Role of splenectomy in gastric cancer surgery: adverse effect of elective splenectomy on longterm survival

J Am Coll Surg. 1997 Aug;185(2):177-84.


Background: Splenectomy, and in some cases pancreatico splenectomy, has been advocated by surgeons in an effort to improve clearance of metastatic nodes to splenic hilum (node 10) and splenic artery (node 11). Although splenectomy has known effects on increasing morbidity and even mortality after a variety of surgical maneuvers including gastrectomy, the longterm effect on survival is controversial. The purpose of this study is to review and analyze the effect of splenectomy on survival in patients having curative gastrectomy for stomach cancer.

Methods: We reviewed the role of splenectomy in patients having curative gastrectomy in a data base of stomach cancer patients that had been collected in 1987 as part of an American College of Surgeons Patterns of Care Study. This analysis had involved 18,344 patients, of whom 11,252 were first diagnosed in 1982 as part of a longterm study, and 7,092 were first diagnosed in 1987 as part of a shortterm study. From the two data collection periods information was available on 12,439 patients who received cancer directed abdominal surgery; 21.2% of these patients received a splenectomy. Among the 3,477 patients reported as having a curative gastrectomy (pathologically clear margins), 26.2% received a splenectomy.
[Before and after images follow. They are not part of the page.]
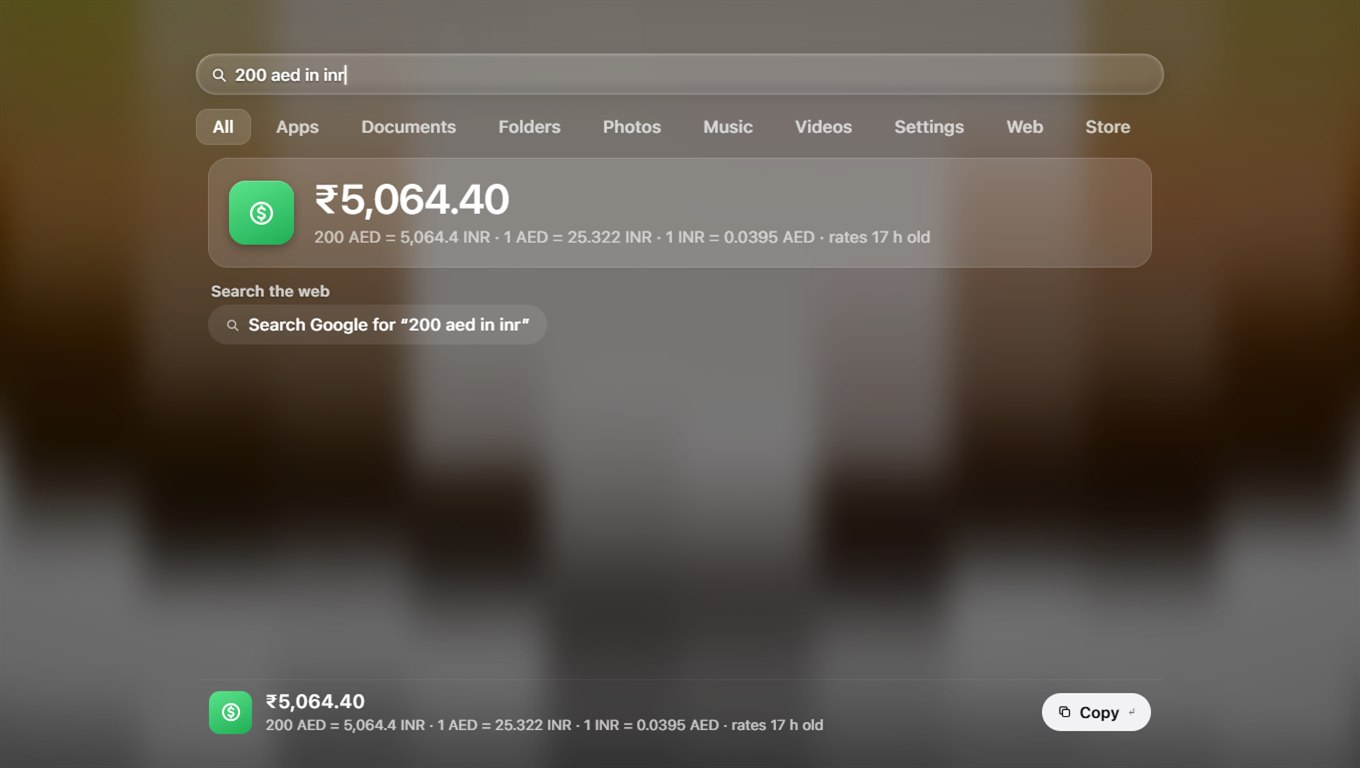
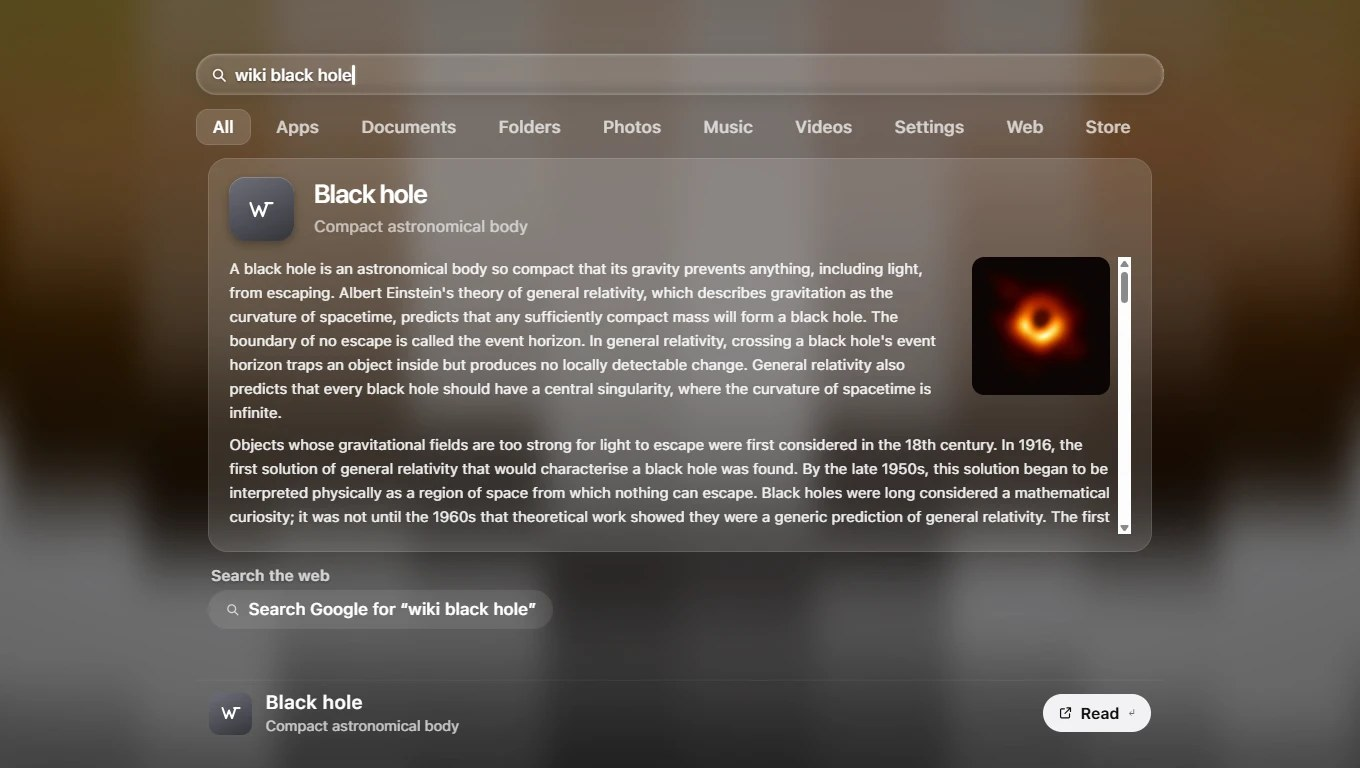
README: new song, video and search screenshots; Launchpad self-heals
- Screenshots: Blinding Lights with its lyrics, the Die With A Smile video,
  and a Wikipedia answer.
- Launchpad's connection to the helper (swipes, the Windows key) is dropped
  and reopened when it hangs, and Launchpad's open state is re-sent every
  2 s, so a stuck connection recovers without restarting the helper.

diff --git a/wallpaper/launchpad.js b/wallpaper/launchpad.js
@@ -1227,14 +1227,20 @@
     if (!IN_LIVELY || window.OVERLAY) return;                        // the overlay gets its keys directly (it's a normal focused window)
     let since = -1;
     for (;;) {
+      // the helper answers within 20 s; a request that hangs longer is dropped and made again (swipes and the Windows key
+      // travel over this one connection: once it stuck, nothing reached Launchpad until the helper was restarted)
+      const ac = new AbortController(), killer = setTimeout(() => ac.abort(), 30000);
       try {
-        const j = await (await fetch(`${evBase}/wait?${q2s({ since })}`, { cache: 'no-store' })).json();
+        const j = await (await fetch(`${evBase}/wait?${q2s({ since })}`, { cache: 'no-store', signal: ac.signal })).json();
+        clearTimeout(killer);
         helperLive = true;
         if (since >= 0) (j.evs || []).forEach(ev => { try { onHelperEvent(ev); } catch (_) {} });
         since = j.seq ?? since;
-      } catch (_) { helperLive = false; since = -1; await new Promise(r => setTimeout(r, 2000)); }
+      } catch (e) { clearTimeout(killer); if (e && e.name === 'AbortError') { since = -1; continue; } helperLive = false; since = -1; await new Promise(r => setTimeout(r, 2000)); }
     }
   })();
+  // and the helper is reminded every 2 s whether Launchpad is really open, so the two can never disagree for long
+  if (IN_LIVELY && !window.OVERLAY) setInterval(() => fastState(open ? 1 : 0), 2000);
 
   // the power menu closes on any press that isn't on it or its button (before anything else gets the press)
   document.addEventListener('pointerdown', e => { if (!e.target.closest('#lpPwr,#lpPwrMenu')) $('lpPwrZone').classList.remove('menu'); }, true);

diff --git a/README.md b/README.md
@@ -11,7 +11,7 @@ Runs on [Lively Wallpaper](https://www.rocksdanister.com/lively/) (installed for
 | ![Now Playing: a song](docs/song.jpg) | ![Now Playing: a music video](docs/video.jpg) |
 | **Now Playing** — the cover, time-synced lyrics, stripes lit in the cover's colour | **Music videos** — the video itself, in step with the music |
 | ![Search answers](docs/search.jpg) | |
-| **Search** — answers right in Launchpad (`200 aed in inr`) | |
+| **Search** — answers right in Launchpad (`wiki black hole`) | |
 
 ## Install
Results: The operative mortality was 9.8% with splenectomy and 8.6% without splenectomy. In patients having a curative gastrectomy, the 5-year observed survival rate was 20.9% in patients having splenectomy versus 31% in patients who did not receive splenectomy (p < 0.0001). Examination of differences in survival by stage of diagnosis showed significantly reduced survival outcomes among patients with stage II and III, but not for those diagnosed with stage I or IV disease. The pattern of recurrence was moderately different with a larger proportion of patients having distant metastases among the group of patients who had undergone splenectomy compared with the patients who had not, 29% and 15.5%, respectively. Whether these differences are inherent in the splenectomy or in the associated cofactors was not determined in this study.

Conclusions: The data suggest elective splenectomy should generally be avoided in patients with stage II and III gastric cancer. In patients with resectable proximal advanced (stage IV) cancer or who have extension to spleen and pancreas or macroscopic nodal metastases to splenic hilum, splenectomy might be necessary to facilitate complete removal of the tumor in an effort to achieve longterm tumor control. The importance of surgical judgment is emphasized as the major deciding factor in determining the need for splenectomy in the individual cancer patient.

Publication types

  • Meta-Analysis

MeSH terms

  • Elective Surgical Procedures
  • Gastrectomy
  • Humans
  • Neoplasm Metastasis
  • Splenectomy / adverse effects*
  • Stomach Neoplasms / mortality
  • Stomach Neoplasms / surgery*
  • Survival Rate